»»

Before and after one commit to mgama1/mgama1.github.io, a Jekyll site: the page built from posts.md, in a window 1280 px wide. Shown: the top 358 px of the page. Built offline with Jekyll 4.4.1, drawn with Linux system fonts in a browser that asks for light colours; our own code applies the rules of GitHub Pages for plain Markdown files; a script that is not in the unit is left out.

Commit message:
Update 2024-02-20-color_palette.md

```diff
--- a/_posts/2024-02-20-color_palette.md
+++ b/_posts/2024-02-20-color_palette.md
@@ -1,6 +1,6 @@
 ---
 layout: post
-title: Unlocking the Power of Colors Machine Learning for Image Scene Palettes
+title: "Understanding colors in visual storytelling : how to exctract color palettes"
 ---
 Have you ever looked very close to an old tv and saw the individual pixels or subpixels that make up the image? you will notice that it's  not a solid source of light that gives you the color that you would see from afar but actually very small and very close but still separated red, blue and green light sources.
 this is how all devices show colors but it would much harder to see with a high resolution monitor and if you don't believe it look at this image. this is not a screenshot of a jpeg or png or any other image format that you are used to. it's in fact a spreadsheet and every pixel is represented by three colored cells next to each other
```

««

Task requirements:
Which lines of the data hold the string "title"? Return each of them.

Result of this exercise:
-title: Unlocking the Power of Colors Machine Learning for Image Scene Palettes
+title: "Understanding colors in visual storytelling : how to exctract color palettes"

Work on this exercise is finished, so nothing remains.